  1. Does it come as a surprise that the Blackstone Group is proposing a multi-billion dollar underground/underwater powerlinedirectly from Canada to NYC? Yes, New York is open for business.

  2. “Representatives from various State Agencies and appointments” from a Democratic Governor will jointly come up with a plan that increases costs by 100% and that tells us to turn off our light bulbs when not absolutely necessary.

  3. Willima Wilgus on

    I can’t help wondering if ‘Electric Eel’ was paid to post his comment. It’s rather obvious he of she is not a Democrat.

  4. Paid? Hmm, think I can get paid for stating the obvious? To whom do I send the invoice? Furthermore, Willima Wilgus is not a real name. – Eel :-)

  5. Mercenary Bloggers are Here Today on

    No doubt paid right wing bloggers inhabit the comment boards

    WalMart has had them for years and the PACs are using them also

    Piece meal work and they spew with gusto

  6. Dr. Matthew Cordaro on

    The New York Energy Planning Board’s Transmission and Distribution Reliability study provides little, if any, clarity let alone a plan for replacing Indian Point. It does not even provide a “rough roadmap” – the roads haven’t even been designed or approved, let alone built.

    Echoing what Indian Point’s opponents have long said in the vaguest of terms, the study claims that there are replacement options available for Indian Point, largely in the form of natural gas-generated electricity. But it offers no significant supporting evidence of how such development will occur, let alone who will step up and “show us the money.”
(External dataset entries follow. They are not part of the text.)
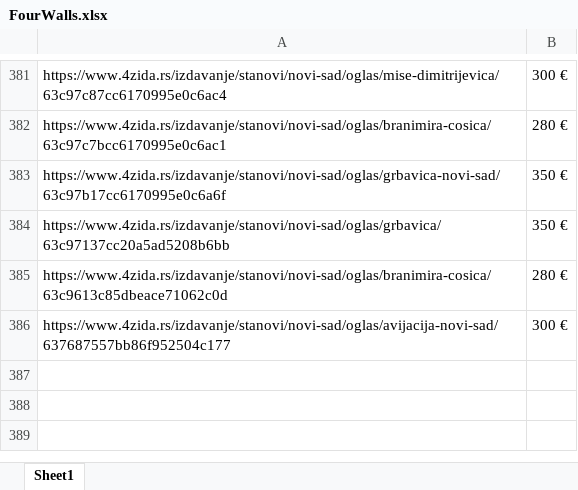
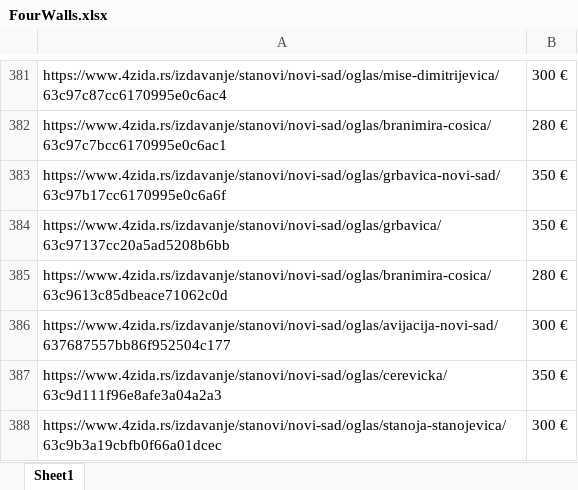
Before and after one commit to stevanbrankov/FourWalls, an Excel workbook: src/main/resources/FourWalls.xlsx, sheet Sheet1, drawn as a sheet; only a part is shown, gaps mark what is left out; values as stored, in another font and other column widths than the file's, no borders; the diff names each change by its address in the sheet, - before the commit and + after, or states it on an @@ line.

```diff
--- a/src/main/resources/FourWalls.xlsx (sheet Sheet1)
+++ b/src/main/resources/FourWalls.xlsx (sheet Sheet1)
+row 387: https://www.4zida.rs/izdavanje/stanovi/novi-sad/oglas/cerevicka/63c9d111f96e8afe3a04a2a3 | 350 €
+row 388: https://www.4zida.rs/izdavanje/stanovi/novi-sad/oglas/stanoja-stanojevica/63c9b3a19cbfb0f66a01dcec | 300 €
```
Also changed, not shown: 13 other files.
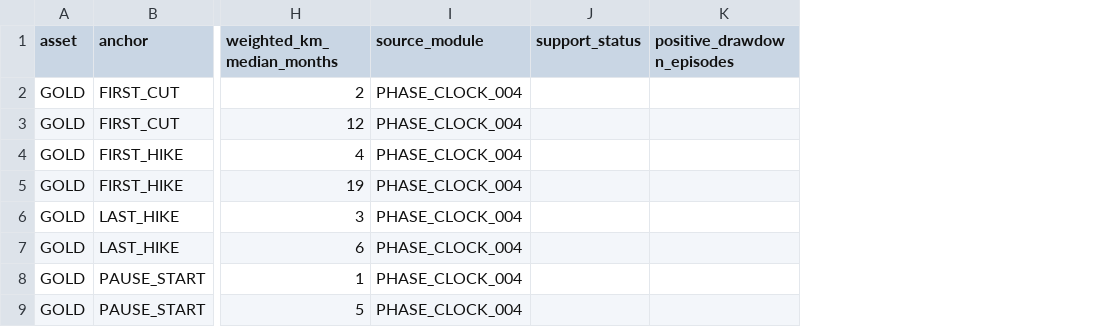
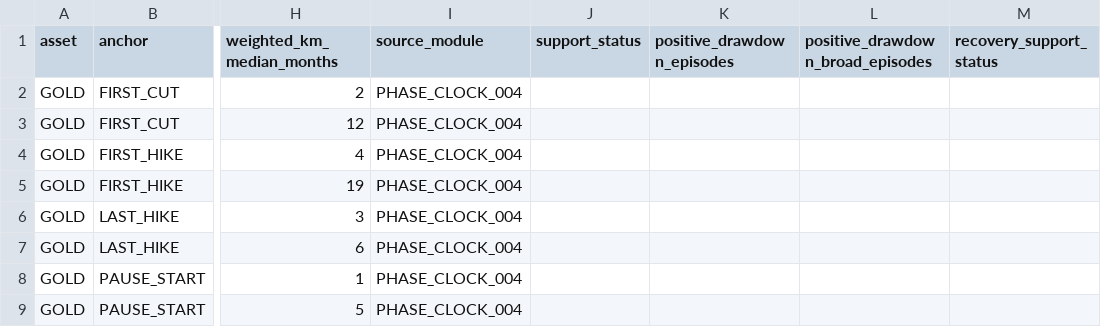
Before and after one commit to xuanyiting68-hash/gss-cb-001-macro-regime-cross-asset, a CSV file: results/fed_cycle_recovery_extension_v1/COMBINED_RECOVERY_REFERENCE.csv, drawn as a sheet; only a part is shown, gaps mark what is left out; the diff names each change by its address in the sheet, - before the commit and + after, or states it on an @@ line.

```diff
--- a/results/fed_cycle_recovery_extension_v1/COMBINED_RECOVERY_REFERENCE.csv
+++ b/results/fed_cycle_recovery_extension_v1/COMBINED_RECOVERY_REFERENCE.csv
+column L (positive_drawdown_broad_episodes), empty
+column M (recovery_support_status), empty
```
Also changed, not shown: results/fed_cycle_recovery_extension_v1/HOUSING_RECOVERY_SUMMARY.csv, results/fed_cycle_recovery_extension_v1/MARKET_RECOVERY_METRICS.csv, 4 other files.
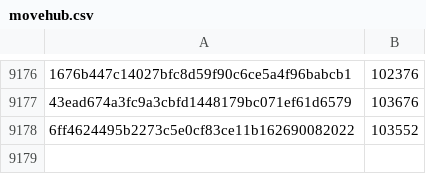
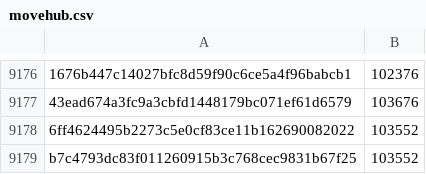
Before and after one commit to davelongdev/pybricks-micropython, a CSV file: movehub.csv, drawn as a sheet; only a part is shown, gaps mark what is left out; the diff names each change by its address in the sheet, - before the commit and + after, or states it on an @@ line.

Commit message:
movehub: Add b7c4793d: 103552 (+0).

```diff
--- a/movehub.csv
+++ b/movehub.csv
+row 9179: b7c4793dc83f011260915b3c768cec9831b67f25 | 103552
```
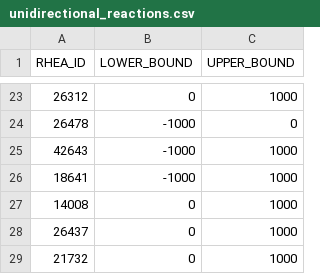
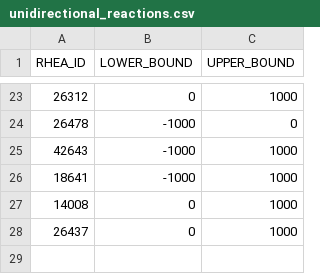
Before and after one commit to HettieC/StaphylococcusAureus, a CSV file: data/model/unidirectional_reactions.csv, drawn as a sheet; only a part is shown, gaps mark what is left out; the diff names each change by its address in the sheet, - before the commit and + after, or states it on an @@ line.

```diff
--- a/data/model/unidirectional_reactions.csv
+++ b/data/model/unidirectional_reactions.csv
-row 29: 21732 | 0 | 1000
```
Also changed, not shown: 4 other files.
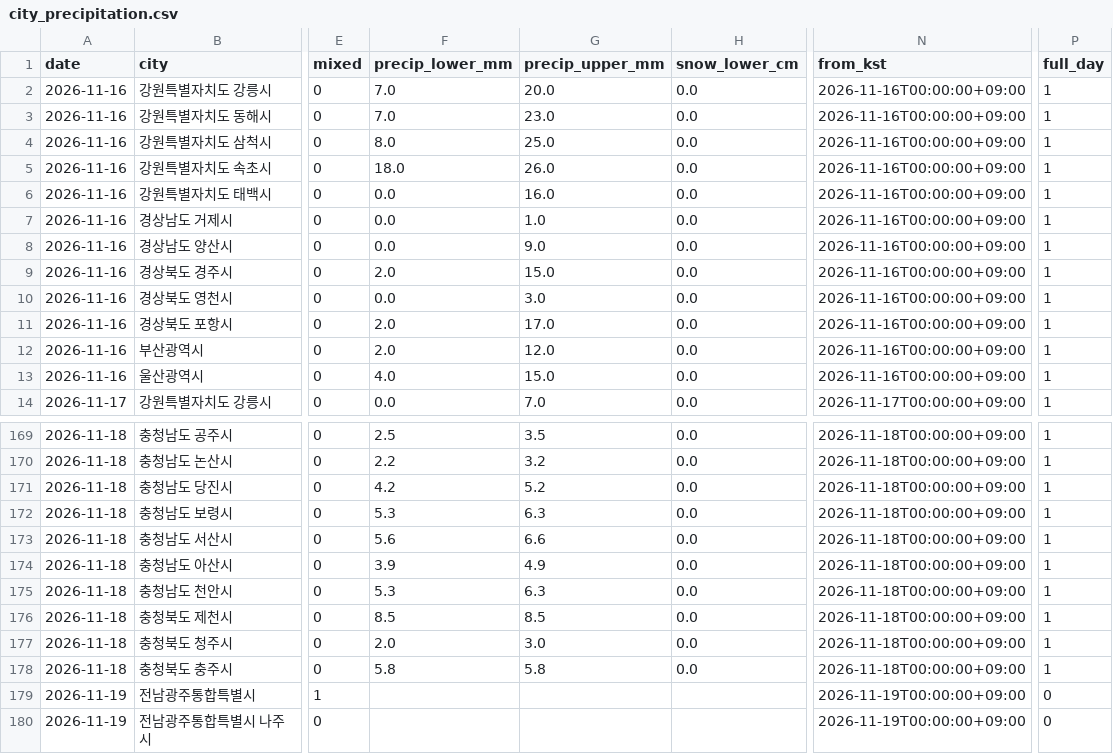
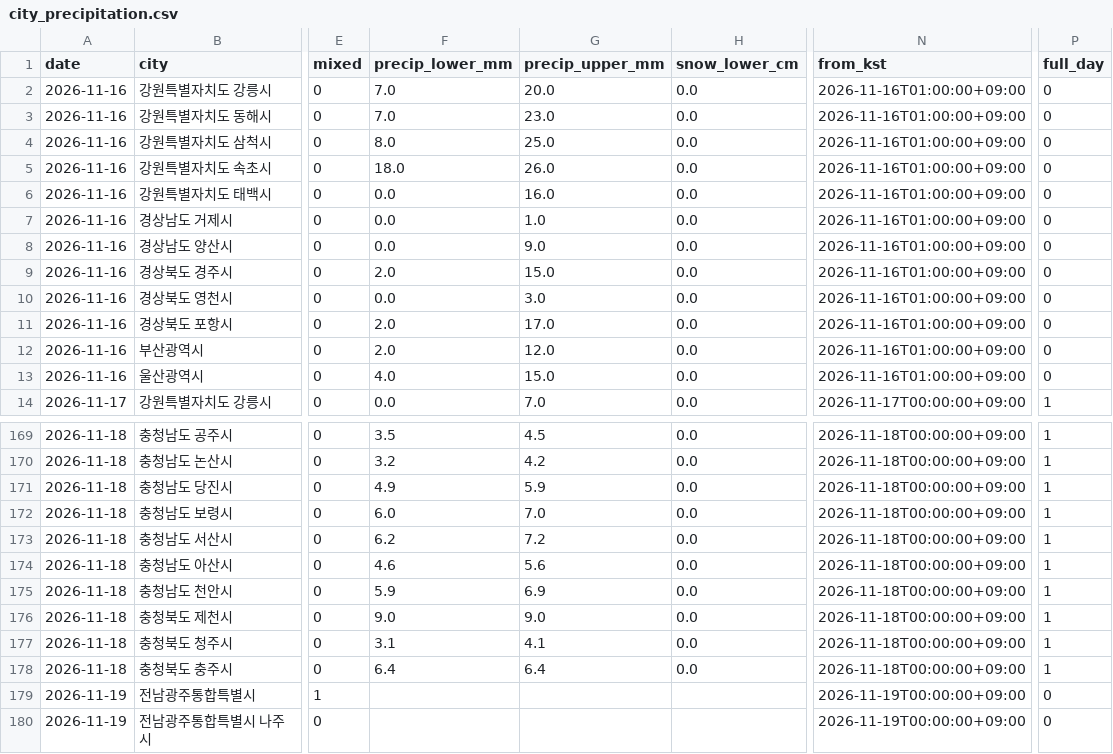
Before and after one commit to leetw1121/kma-chatgpt-bridge, a CSV file: data/city_precipitation.csv, drawn as a sheet; only a part is shown, gaps mark what is left out; the diff covers the shown part only; the diff names each change by its address in the sheet, - before the commit and + after, or states it on an @@ line.

```diff
--- a/data/city_precipitation.csv
+++ b/data/city_precipitation.csv
-N2:N13 (from_kst): 2026-11-16T00:00:00+09:00
+N2:N13 (from_kst): 2026-11-16T01:00:00+09:00
-P2:P13 (full_day): 1
+P2:P13 (full_day): 0
-F169 (precip_lower_mm): 2.5
+F169 (precip_lower_mm): 3.5
-G169 (precip_upper_mm): 3.5
+G169 (precip_upper_mm): 4.5
-F170 (precip_lower_mm): 2.2
+F170 (precip_lower_mm): 3.2
-G170 (precip_upper_mm): 3.2
+G170 (precip_upper_mm): 4.2
-F171 (precip_lower_mm): 4.2
+F171 (precip_lower_mm): 4.9
-G171 (precip_upper_mm): 5.2
+G171 (precip_upper_mm): 5.9
-F172 (precip_lower_mm): 5.3
+F172 (precip_lower_mm): 6.0
-G172 (precip_upper_mm): 6.3
+G172 (precip_upper_mm): 7.0
-F173 (precip_lower_mm): 5.6
+F173 (precip_lower_mm): 6.2
-G173 (precip_upper_mm): 6.6
+G173 (precip_upper_mm): 7.2
-F174 (precip_lower_mm): 3.9
+F174 (precip_lower_mm): 4.6
-G174 (precip_upper_mm): 4.9
+G174 (precip_upper_mm): 5.6
-F175 (precip_lower_mm): 5.3
+F175 (precip_lower_mm): 5.9
-G175 (precip_upper_mm): 6.3
+G175 (precip_upper_mm): 6.9
-F176 (precip_lower_mm): 8.5
+F176 (precip_lower_mm): 9.0
-G176 (precip_upper_mm): 8.5
+G176 (precip_upper_mm): 9.0
-F177 (precip_lower_mm): 2.0
+F177 (precip_lower_mm): 3.1
-G177 (precip_upper_mm): 3.0
+G177 (precip_upper_mm): 4.1
-F178 (precip_lower_mm): 5.8
+F178 (precip_lower_mm): 6.4
-G178 (precip_upper_mm): 5.8
+G178 (precip_upper_mm): 6.4
```
Also changed, not shown: 60 edited cells elsewhere in this file, data/precipitation_only.csv, 11 other files.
    To call for Indian Point to be replaced under these circumstances is irresponsible. Earlier this week, the Journal News reported that the New York Independent System Operator, the non-profit operator of the state’s electricity grid, is very concerned that closing Indian Point could cause blackouts. It outlines these concerns in its seminal two-year reliability report, and raised similar concerns in 2010.

    Indian Point’s 2,069 megawatts, which account for 30 percent of the power used in the City and surrounding region, is vital for grid reliability, electric rate stability, and economic security.

    In addition to ignoring the New York Independent System Operator, the Energy Planning Board all but omits discussing the important 2011 findings by the renowned energy consulting firm, Charles River Associates. Charles River determined that the loss of Indian Point would result in serious electric reliability issues, degrade the bulk power system, and a 10 percent increase in wholesale electricity prices throughout the state, costing New Yorkers up to $12 billion. It also found New York’s environment would be degraded, with a 15 percent increase in carbon emissions along with a 7-8 percent increase in toxic nitrous oxide emissions expected.

    The Energy Planning Board study also omits mentioning that a significant amount of any replacement generation would have to be built in or around Westchester County in order to provide a comparable level of voltage support to New York’s electric system.

    The reality is that in order to ensure electric reliability and prevent future black outs, New York must invest in upgrades to its transmission and generation infrastructure and also maintain and expand its sources of clean, safe, competitively-priced electricity like Indian Point.

    We also have to get rid of all too prevalent zero-sum thinking. To literally fuel economic recovery and economic growth, New York will benefit by having more electricity in the years ahead, rather than staying in place with what is available now.

  7. You know waaaaay too much that is all one-way to be a truly unbiased and financially disinterested party.